Wake up call?

In trying to accredit intelligence databases for multilevel access,1 the Defence Intelligence Agency requested a “security check of the system so that they could get their systems accredited for SI and TK [signals intelligence and Talent Keyhole/top secret] information”.2 The result of the exercise can be best summarised by the following quote: “By the time the attacks terminated, the penetration was so thorough that a penetrator at a distant remote terminal had actually seized control of the system. [The Defence Intelligence Agency] never got its accreditation, and the results of the exercise made many at NSA sceptical that multilevel security could ever be achieved”.3 Similarly within the United States Air Force, teams testing the vulnerability of systems (so-called ‘tiger teams’) concluded in 1979: “In a very real sense the Air Force has been fortunate that security is so poor in current computers – the greater danger will come when the argument that a computer is secure because tiger teams failed to penetrate it appears plausible”.4
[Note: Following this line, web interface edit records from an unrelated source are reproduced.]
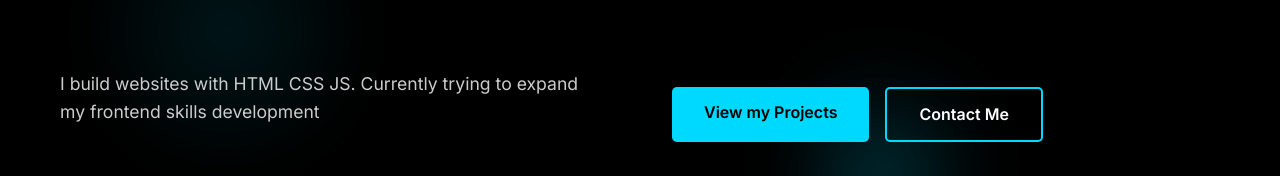
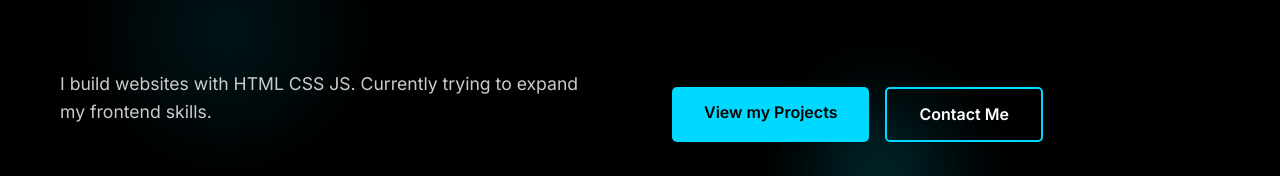
Before and after one commit to NxthanCode/nathandev, a plain HTML site: page index.html in a window 1280 px wide. Shown: the part 227-403 px from the top of the page. Drawn offline with Linux system fonts and the light colour scheme.

Commit message:
Add files via upload

```diff
--- a/index.html
+++ b/index.html
@@ -59,7 +59,7 @@
             <div class="cont">
                 <h1 class="htit">Hello I'm <span class="lblu">Nathan</span></h1>
                 <p class="hsub">16 Years Old Frontend Developer</p>
-                <p class="hdesc">I build websites with HTML CSS JS. Currently trying to expand my frontend skills development</p>
+                <p class="hdesc">I build websites with HTML CSS JS. Currently trying to expand my frontend skills.</p>
                 <div class="hbtn">
                     <a href="#proj" class="btn prim">View my Projects</a>
                     <a href="#cont" class="btn sec">Contact Me</a>
```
1 Thomas R. Johnson, American Cryptology during the Cold War, 1945-1989: Book IV Cryptologic Rebirth, 1981-1989 (Fort Meade: National Security Agency Center for Cryptologic History, 1995b). p. 293.

2 Ibid.
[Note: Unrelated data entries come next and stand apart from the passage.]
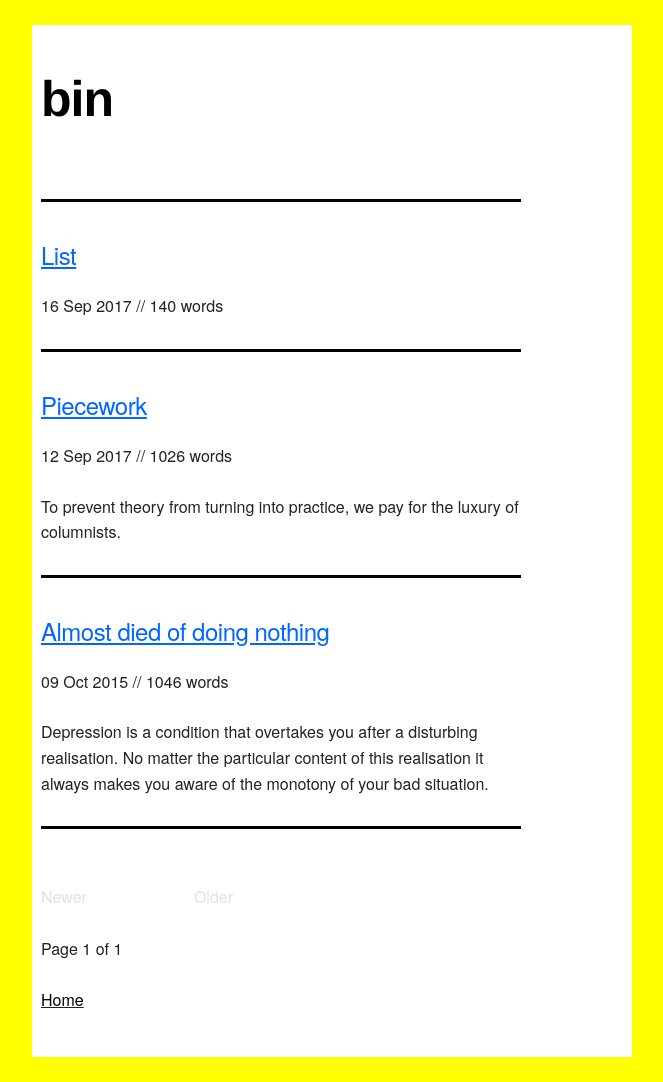
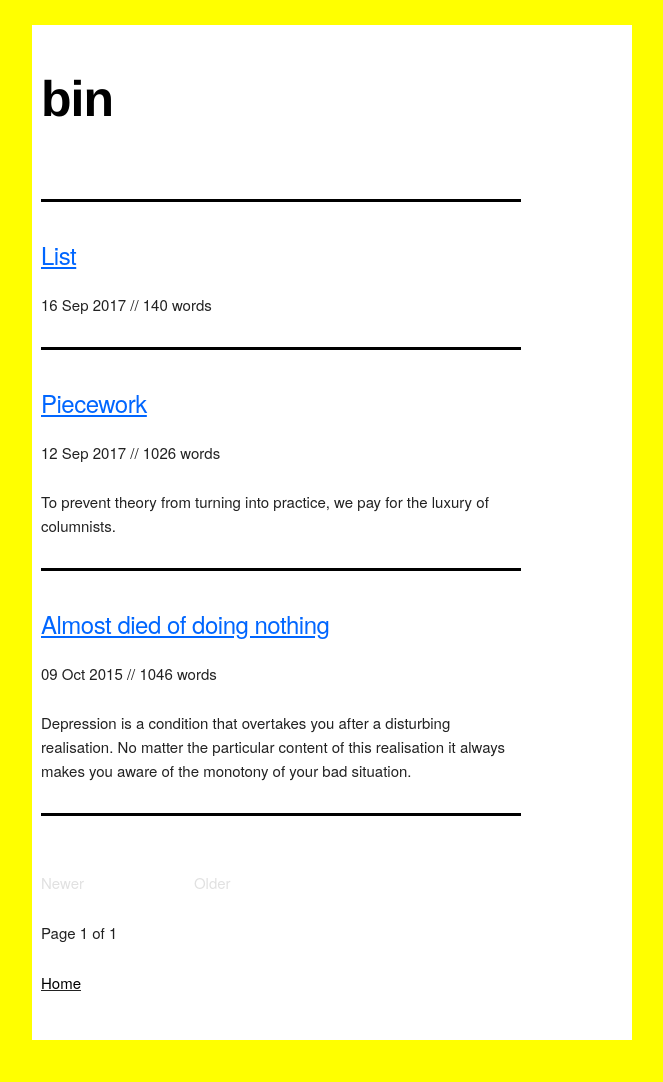
Before and after one commit to mt-trash/mt-trash.github.io, a Jekyll site: the page built from index.html, in a window 1280 px wide. Shown: the whole page, without its empty margins (308-971 px from the left). Built offline with Jekyll 4.4.1, drawn with Linux system fonts in a browser that asks for light colours; the list of posts is cut into pages by our own code.

Commit message:
font size edit

```diff
--- a/css/skeleton.css
+++ b/css/skeleton.css
@@ -121,7 +121,7 @@ are based on 10px sizing. So basically 1.5rem = 15px :) */
 html {
   font-size: 62.5%; }
 body {
-  font-size: 1.6em; /* currently ems cause chrome bug misinterpreting rems on body element */
+  font-size: 1.5em; /* currently ems cause chrome bug misinterpreting rems on body element */
   line-height: 1.6;
   font-weight: 400;
   font-family: "HelveticaNeue", "Helvetica Neue", Helvetica, Arial, sans-serif;
```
3 Roger R. Schell, “Computer Security,” Air University Review (1979).

4 Warner, “Cybersecurity: A Pre-History.” p. 786.